The political conflicts in this second book were great, complex enough to make them interesting but not get lost.  Most of the magical backstory is revealed here and it is really cool.  At first, the mythology seemed so different than that of the first trilogy, that I thought they were going to be basically two separate storylines.  Here, at the end, the reveal connects them in a really interesting way that gives you a totally different understanding of the dragons in the Assassin trilogy.  It's very cool.

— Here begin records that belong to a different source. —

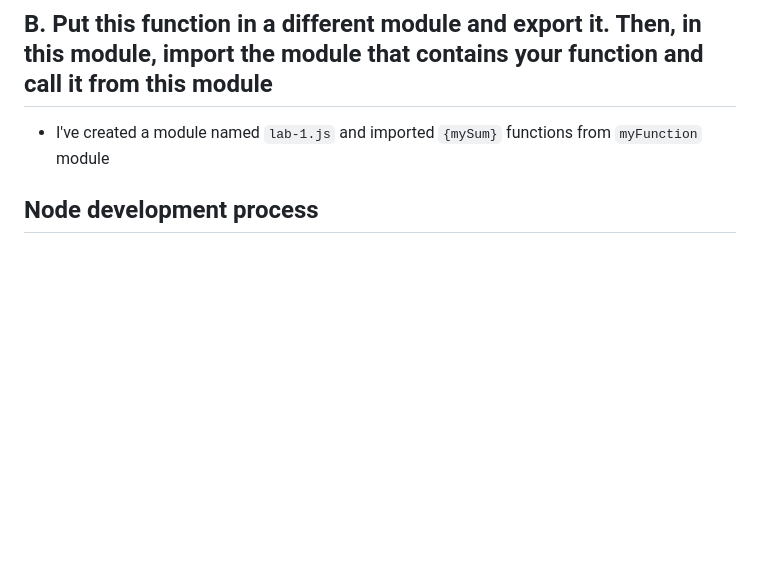
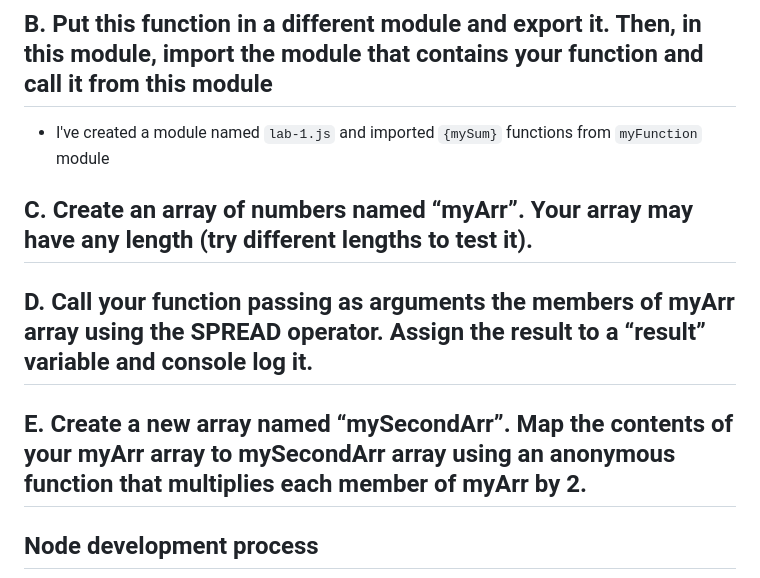
Before and after one commit to chicacode/NodeJs, a Markdown page: README.md, the part around the change printed below. Rendered like a GitHub page; blank space fills up the shorter version.

```diff
--- a/README.md
+++ b/README.md
@@ -7,6 +7,12 @@
 
 ## B. Put this function in a different module and export it. Then, in this module, import the module that contains your function and call it from this module
 - I've created a module named `lab-1.js` and imported `{mySum}` functions from `myFunction` module
+
+## C. Create an array of numbers named “myArr”. Your array may have any length (try different lengths to test it).
+
+## D. Call your function passing as arguments the members of myArr array using the SPREAD operator. Assign the result to a “result” variable and console log it.
+
+## E. Create a new array named “mySecondArr”. Map the contents of your myArr array to mySecondArr array using an anonymous function that multiplies each member of myArr by 2.
 ## Node development process
 
 ![alt text](./assets/1..png "image")
```
Also changed, not shown: other parts of README.md (+2 -0 lines), assets/c-d-exercises.png (added), assets/map-eleemts-arr.png (added), 1 other file.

I overally really enjoyed it, but there is still some balance with Robin Hobb that sometimes makes me have to put the book down in frustration.  Her characters are often relentlessly pessimistic and whiny.  Sometimes it makes sense, but it always seems to get pushed too far.  And you know something bad is going to happen to them before any good stuff, so it can be demotivating.  She also relies on people's stubbornness and stupidity as a plot device and sometimes it really doesn't work. It's a small part, but when Reyn is drinking himself to sleep to avoid the dragon dreams and his brother and mom come to him and he tells them to find Malta, they just ignore him and treat him like a baby.  Yet, they all were raised understanding the danger and power of the old city.  They also know the situation is super dangerous.  They would at least have checked on Malta. I found that really unbelievable and frustrating and it threw me out of the book.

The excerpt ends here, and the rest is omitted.